▶ _WORK TO COMPLETE_
Set down all of the data exactly. Pictures stay out of the copy.

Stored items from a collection
****************

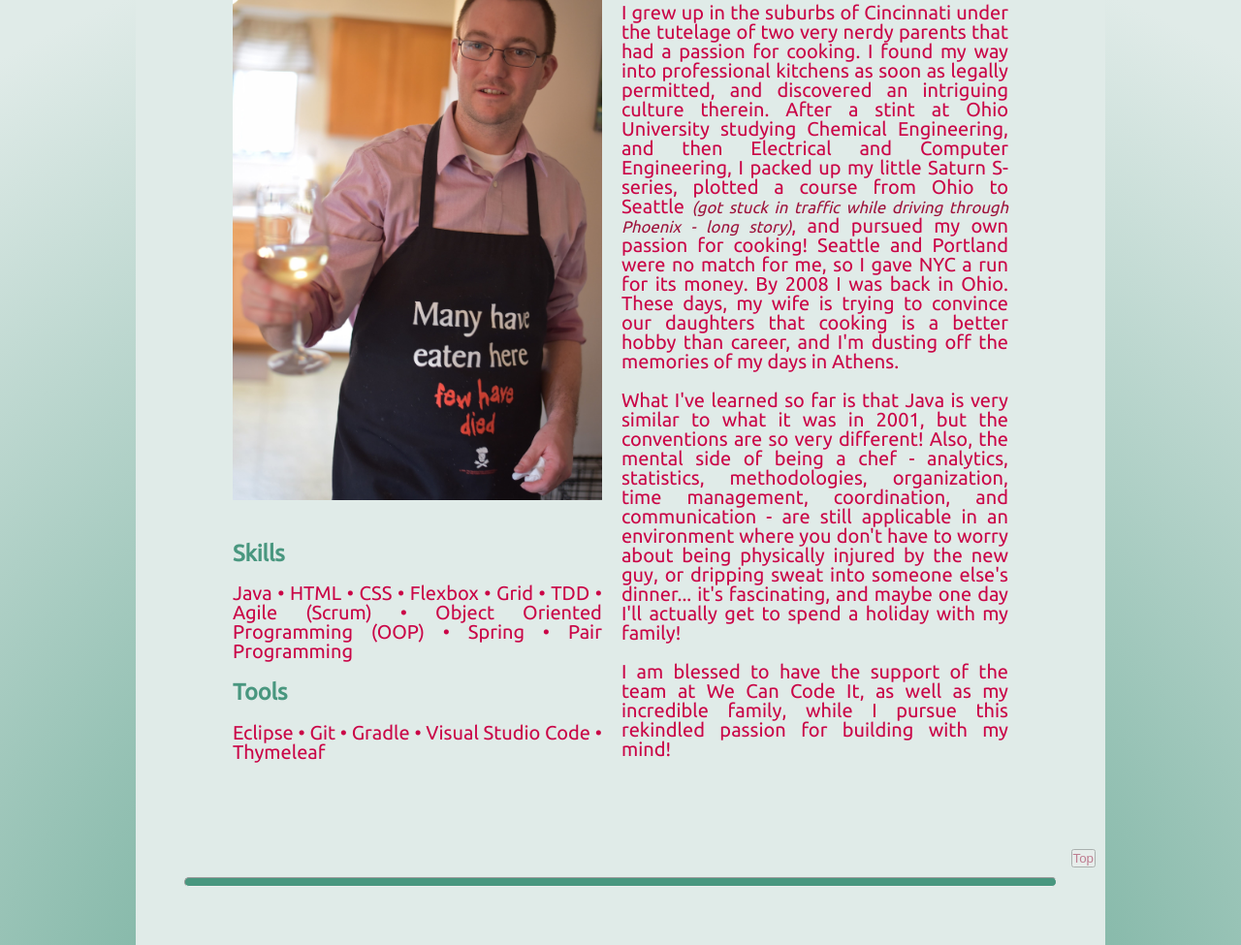
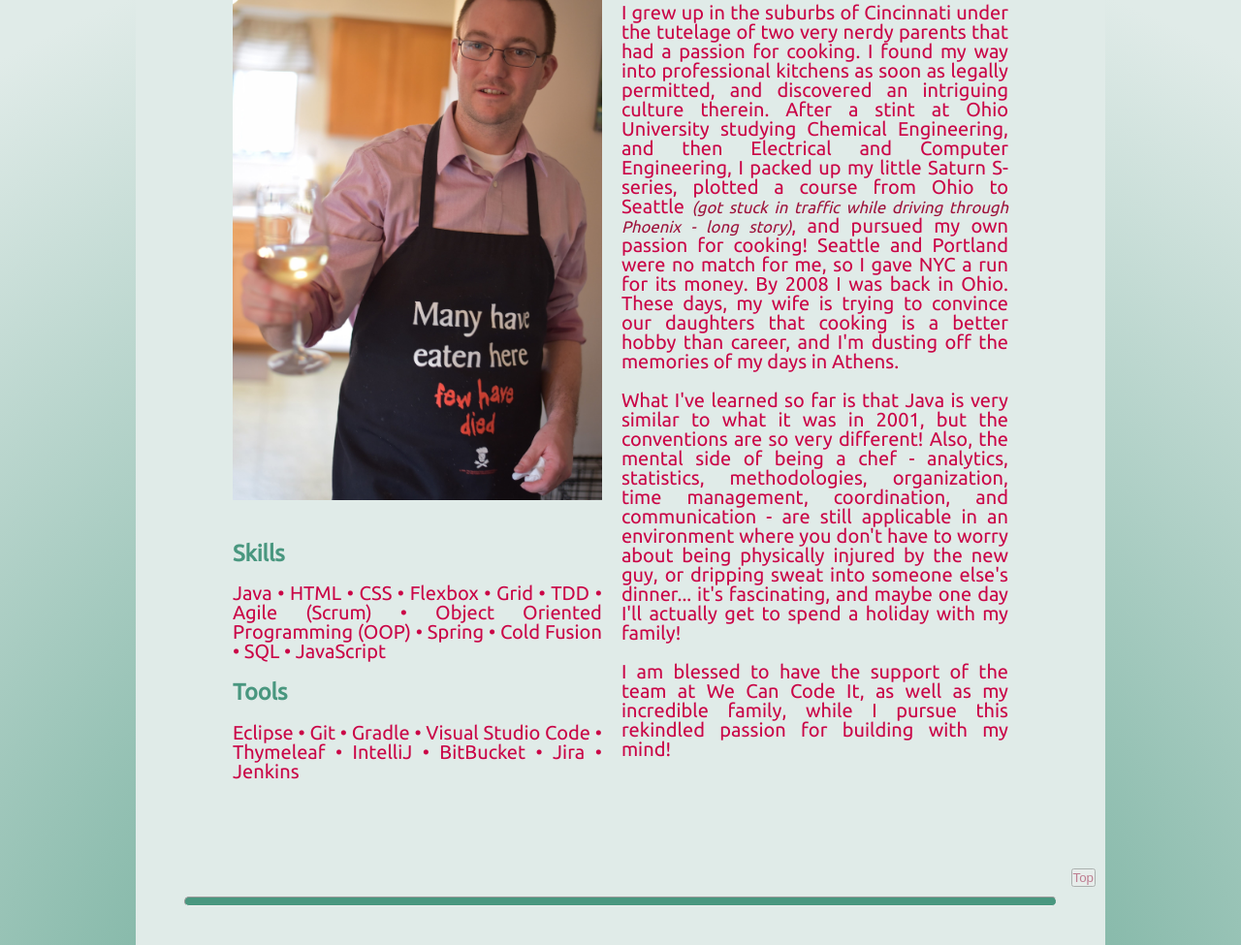
Before and after one commit to BrianBross/BrianBross.github.io, a plain HTML site: page index.html in a window 1280 px wide. Shown: the part 200-1175 px from the top of the page at 97% size. Drawn offline with Linux system fonts and the light colour scheme.

Commit message:
added to Skills and Tools

```diff
--- a/index.html
+++ b/index.html
@@ -33,13 +33,15 @@
               <h3 class="personal-info__content-title">Skills</h3>
               <p>
                 Java • HTML • CSS • Flexbox • Grid • TDD • Agile (Scrum) •
-                Object Oriented Programming (OOP) • Spring • Pair Programming
+                Object Oriented Programming (OOP) • Spring • Cold Fusion •
+                SQL • JavaScript
               </p>
             </div>
             <div class="personal-info__content">
               <h3 class="personal-info__content-title">Tools</h3>
               <p>
-                Eclipse • Git • Gradle • Visual Studio Code • Thymeleaf
+                Eclipse • Git • Gradle • Visual Studio Code • Thymeleaf •
+                IntelliJ • BitBucket • Jira • Jenkins
               </p>
             </div>
           </div>
```
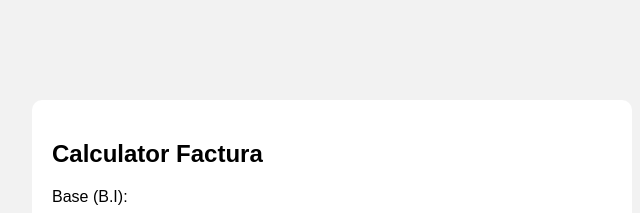
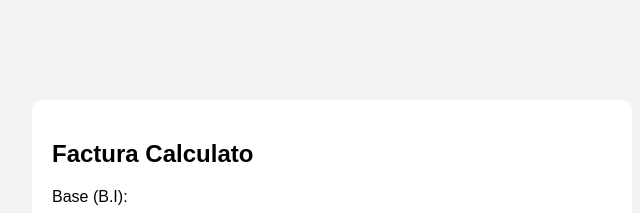
Before and after one commit to sabovoichita/factura-calculator, a plain HTML site: page index.html in a window 1280 px wide. Shown: the top 213 px of the page, 308-948 px from the left. Drawn offline with Linux system fonts and the light colour scheme.

```diff
--- a/index.html
+++ b/index.html
@@ -3,12 +3,12 @@
   <head>
     <meta charset="UTF-8" />
     <meta name="viewport" content="width=device-width, initial-scale=1.0" />
-    <title>Calculator Factura</title>
+    <title>Factura Calculator</title>
     <link rel="stylesheet" href="style.css" />
   </head>
   <body>
     <div class="container">
-      <h2>Calculator Factura</h2>
+      <h2>Factura Calculato</h2>
 
       <label for="baseAmount">Base (B.I):</label>
       <input type="number" id="baseAmount" placeholder="Base (e.g. 11980.23)" />
```
Also changed, not shown: 1 other file.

****************

▶ _YOUR RESPONSE_
Before and after one commit to BrianBross/BrianBross.github.io, a plain HTML site: page index.html in a window 1280 px wide. Shown: the part 200-1175 px from the top of the page at 97% size. Drawn offline with Linux system fonts and the light colour scheme.

Commit message:
added to Skills and Tools

```diff
--- a/index.html
+++ b/index.html
@@ -33,13 +33,15 @@
               <h3 class="personal-info__content-title">Skills</h3>
               <p>
                 Java • HTML • CSS • Flexbox • Grid • TDD • Agile (Scrum) •
-                Object Oriented Programming (OOP) • Spring • Pair Programming
+                Object Oriented Programming (OOP) • Spring • Cold Fusion •
+                SQL • JavaScript
               </p>
             </div>
             <div class="personal-info__content">
               <h3 class="personal-info__content-title">Tools</h3>
               <p>
-                Eclipse • Git • Gradle • Visual Studio Code • Thymeleaf
+                Eclipse • Git • Gradle • Visual Studio Code • Thymeleaf •
+                IntelliJ • BitBucket • Jira • Jenkins
               </p>
             </div>
           </div>
```
Before and after one commit to sabovoichita/factura-calculator, a plain HTML site: page index.html in a window 1280 px wide. Shown: the top 213 px of the page, 308-948 px from the left. Drawn offline with Linux system fonts and the light colour scheme.

```diff
--- a/index.html
+++ b/index.html
@@ -3,12 +3,12 @@
   <head>
     <meta charset="UTF-8" />
     <meta name="viewport" content="width=device-width, initial-scale=1.0" />
-    <title>Calculator Factura</title>
+    <title>Factura Calculator</title>
     <link rel="stylesheet" href="style.css" />
   </head>
   <body>
     <div class="container">
-      <h2>Calculator Factura</h2>
+      <h2>Factura Calculato</h2>
 
       <label for="baseAmount">Base (B.I):</label>
       <input type="number" id="baseAmount" placeholder="Base (e.g. 11980.23)" />
```
Also changed, not shown: 1 other file.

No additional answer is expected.